Two arms jutted out of the mass of flesh. One arm was missing a hand. The rest of the body looked like it had been melted down together, with a few ribs jutting to the surface. Iris threw the datapad onto the mapping table and held on as her body involuntarily hunched over. A last-minute tap to the side of her helmet opened it up just in time for a stream of vomit to splatter out onto the floor.
She stayed like this for a while, holding onto the table as her insides twisted and cold shivers trembled up and down her spine. It felt like hours passed until she was able to stand upright again, wiping that last bit of bile off her mouth with the back of her glove.
Be brave, Iris. Be brave, she told herself. She picked up the datapad and identified the security camera ID for the locker room. There would be an archive connected to that camera.
“We’ve come a long way.” Iris heard the echoes of Vannevar’s musing from the other day as she searched the video archives. “From tribal warfare, cannibalism, disease.. to this.”
As Iris sped through the camera footage, that hunk of mass gained the rest of its missing limbs and its shape. It gained its humanity, growing and convulsing and sprouting into a human form. Each time a piece of it returned to the body, Dr. Lewis was there, surgically Frankensteining it bit by bit. He would leave, come back with another piece, attach it, and leave again. Looking at the timestamps, this body had been here for weeks, months.
Before she could resurrect the unnamed corpse, something pushed at Iris to slow the video. Dr. Lewis was huddled over the nearly fully formed body with a blowtorch. Iris zoomed in as far as she could and let the video play.
In one hand, Dr. Lewis carefully excised tissue from his crewmember. Then, he delicately held up the tissue to the blowtorch, rotating it slowly. This went on for minutes until the doctor felt the need to cautiously look over each shoulder. Satisfied that no one was there, he placed the tissue onto the tip of his tongue and quickly closed his mouth. Dr. Lewis stood up, stepped away from the body, and closed his eyes. His body began to sway, first in the hips, then all the way up to the head and neck. There was no audio in the feed, but that probably didn’t matter. The tune Dr. Lewis was swaying to played for an audience of one.
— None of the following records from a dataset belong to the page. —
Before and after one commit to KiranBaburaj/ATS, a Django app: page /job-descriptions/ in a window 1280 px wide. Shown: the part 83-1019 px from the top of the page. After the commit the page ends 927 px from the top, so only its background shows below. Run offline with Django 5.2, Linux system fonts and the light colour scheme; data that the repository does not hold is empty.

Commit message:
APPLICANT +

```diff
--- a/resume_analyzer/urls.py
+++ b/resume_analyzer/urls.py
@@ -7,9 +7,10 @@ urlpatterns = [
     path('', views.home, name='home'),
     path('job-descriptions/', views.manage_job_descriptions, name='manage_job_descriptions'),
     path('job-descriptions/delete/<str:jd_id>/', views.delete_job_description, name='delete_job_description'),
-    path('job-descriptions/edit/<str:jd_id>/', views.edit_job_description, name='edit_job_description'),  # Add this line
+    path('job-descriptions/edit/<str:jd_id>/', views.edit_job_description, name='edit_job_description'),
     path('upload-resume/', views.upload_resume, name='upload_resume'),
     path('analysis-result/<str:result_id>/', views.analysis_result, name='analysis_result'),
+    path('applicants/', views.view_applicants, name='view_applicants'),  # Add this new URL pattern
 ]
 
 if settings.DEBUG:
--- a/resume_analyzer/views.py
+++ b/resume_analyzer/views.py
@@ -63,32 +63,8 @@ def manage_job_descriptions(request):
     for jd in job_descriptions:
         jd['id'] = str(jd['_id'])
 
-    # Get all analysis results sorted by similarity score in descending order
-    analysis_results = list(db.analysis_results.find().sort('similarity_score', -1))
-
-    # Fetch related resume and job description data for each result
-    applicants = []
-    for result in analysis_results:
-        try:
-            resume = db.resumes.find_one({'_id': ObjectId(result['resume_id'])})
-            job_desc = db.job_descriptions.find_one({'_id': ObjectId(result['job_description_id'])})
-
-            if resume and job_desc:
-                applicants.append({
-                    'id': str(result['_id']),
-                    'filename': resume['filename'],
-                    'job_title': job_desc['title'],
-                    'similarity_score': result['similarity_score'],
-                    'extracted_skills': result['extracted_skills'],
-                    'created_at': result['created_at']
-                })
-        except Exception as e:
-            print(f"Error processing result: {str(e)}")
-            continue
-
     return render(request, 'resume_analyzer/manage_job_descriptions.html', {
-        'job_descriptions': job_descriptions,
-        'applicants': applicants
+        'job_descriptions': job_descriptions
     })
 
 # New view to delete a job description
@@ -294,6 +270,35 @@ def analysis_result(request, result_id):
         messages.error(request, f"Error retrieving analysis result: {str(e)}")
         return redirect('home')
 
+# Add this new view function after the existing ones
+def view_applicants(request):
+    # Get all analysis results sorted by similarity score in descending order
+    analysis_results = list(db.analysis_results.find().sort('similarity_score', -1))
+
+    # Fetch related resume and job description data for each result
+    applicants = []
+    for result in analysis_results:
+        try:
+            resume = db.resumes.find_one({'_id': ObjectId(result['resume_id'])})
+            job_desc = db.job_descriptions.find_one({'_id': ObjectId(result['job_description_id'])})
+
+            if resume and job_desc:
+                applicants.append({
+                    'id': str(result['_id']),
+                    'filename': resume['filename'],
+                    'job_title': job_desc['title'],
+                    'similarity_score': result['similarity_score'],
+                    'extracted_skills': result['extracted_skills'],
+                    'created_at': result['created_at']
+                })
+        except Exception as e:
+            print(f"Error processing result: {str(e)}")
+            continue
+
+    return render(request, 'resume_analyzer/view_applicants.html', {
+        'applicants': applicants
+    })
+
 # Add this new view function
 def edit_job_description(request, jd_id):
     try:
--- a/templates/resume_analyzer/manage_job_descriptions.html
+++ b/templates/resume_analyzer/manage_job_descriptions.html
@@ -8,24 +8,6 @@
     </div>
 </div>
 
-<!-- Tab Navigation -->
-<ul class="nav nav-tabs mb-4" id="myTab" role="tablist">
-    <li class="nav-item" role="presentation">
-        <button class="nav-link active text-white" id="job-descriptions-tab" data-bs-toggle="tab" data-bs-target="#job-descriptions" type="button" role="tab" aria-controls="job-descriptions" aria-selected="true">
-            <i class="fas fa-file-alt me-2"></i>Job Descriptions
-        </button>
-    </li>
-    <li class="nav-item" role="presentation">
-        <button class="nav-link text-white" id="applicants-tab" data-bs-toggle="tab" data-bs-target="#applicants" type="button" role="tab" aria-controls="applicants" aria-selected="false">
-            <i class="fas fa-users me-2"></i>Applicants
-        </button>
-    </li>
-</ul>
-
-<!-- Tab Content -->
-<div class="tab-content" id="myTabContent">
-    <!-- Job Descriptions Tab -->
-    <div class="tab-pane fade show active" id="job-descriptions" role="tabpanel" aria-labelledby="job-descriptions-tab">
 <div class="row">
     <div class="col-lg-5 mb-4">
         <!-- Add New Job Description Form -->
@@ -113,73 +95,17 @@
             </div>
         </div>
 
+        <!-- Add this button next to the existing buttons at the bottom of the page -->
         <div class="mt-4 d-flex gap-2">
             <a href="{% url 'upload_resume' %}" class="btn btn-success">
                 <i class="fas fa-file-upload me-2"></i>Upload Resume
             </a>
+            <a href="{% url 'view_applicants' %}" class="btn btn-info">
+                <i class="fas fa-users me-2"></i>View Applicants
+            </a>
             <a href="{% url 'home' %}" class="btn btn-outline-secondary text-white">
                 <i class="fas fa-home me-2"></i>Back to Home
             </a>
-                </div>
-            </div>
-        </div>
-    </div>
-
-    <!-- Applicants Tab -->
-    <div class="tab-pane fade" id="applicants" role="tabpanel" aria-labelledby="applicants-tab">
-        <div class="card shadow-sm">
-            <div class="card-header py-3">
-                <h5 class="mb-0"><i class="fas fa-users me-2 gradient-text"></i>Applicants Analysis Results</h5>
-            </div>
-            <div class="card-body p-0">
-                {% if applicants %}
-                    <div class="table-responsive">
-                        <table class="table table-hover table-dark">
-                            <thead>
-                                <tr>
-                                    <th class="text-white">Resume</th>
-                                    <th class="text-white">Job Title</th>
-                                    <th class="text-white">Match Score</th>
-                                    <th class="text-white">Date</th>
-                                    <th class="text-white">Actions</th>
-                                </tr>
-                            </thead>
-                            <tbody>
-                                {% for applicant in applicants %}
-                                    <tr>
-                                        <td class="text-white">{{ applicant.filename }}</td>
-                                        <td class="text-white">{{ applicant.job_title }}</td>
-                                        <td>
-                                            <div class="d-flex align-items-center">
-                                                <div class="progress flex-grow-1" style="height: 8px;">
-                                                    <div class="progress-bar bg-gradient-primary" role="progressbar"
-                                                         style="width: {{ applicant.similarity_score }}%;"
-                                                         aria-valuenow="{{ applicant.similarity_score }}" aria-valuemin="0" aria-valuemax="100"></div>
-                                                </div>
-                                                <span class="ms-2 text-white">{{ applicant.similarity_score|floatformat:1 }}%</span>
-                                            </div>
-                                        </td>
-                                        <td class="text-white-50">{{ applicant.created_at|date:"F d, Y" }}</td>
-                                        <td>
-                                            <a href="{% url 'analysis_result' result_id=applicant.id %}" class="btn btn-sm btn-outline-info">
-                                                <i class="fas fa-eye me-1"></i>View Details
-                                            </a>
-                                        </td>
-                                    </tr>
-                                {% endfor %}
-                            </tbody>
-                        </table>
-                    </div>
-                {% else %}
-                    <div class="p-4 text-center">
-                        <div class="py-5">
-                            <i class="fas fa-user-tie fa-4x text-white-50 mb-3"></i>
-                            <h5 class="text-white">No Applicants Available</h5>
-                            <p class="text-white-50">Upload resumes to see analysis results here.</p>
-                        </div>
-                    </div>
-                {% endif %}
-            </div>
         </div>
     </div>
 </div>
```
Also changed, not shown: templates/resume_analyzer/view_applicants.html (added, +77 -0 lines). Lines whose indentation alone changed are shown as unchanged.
Iris set down the datapad, closed her helmet, and went outside. She felt a tear roll down her cheek, and she instinctively caught it with her tongue. She didn’t know why; she just did it. It was something she had always done.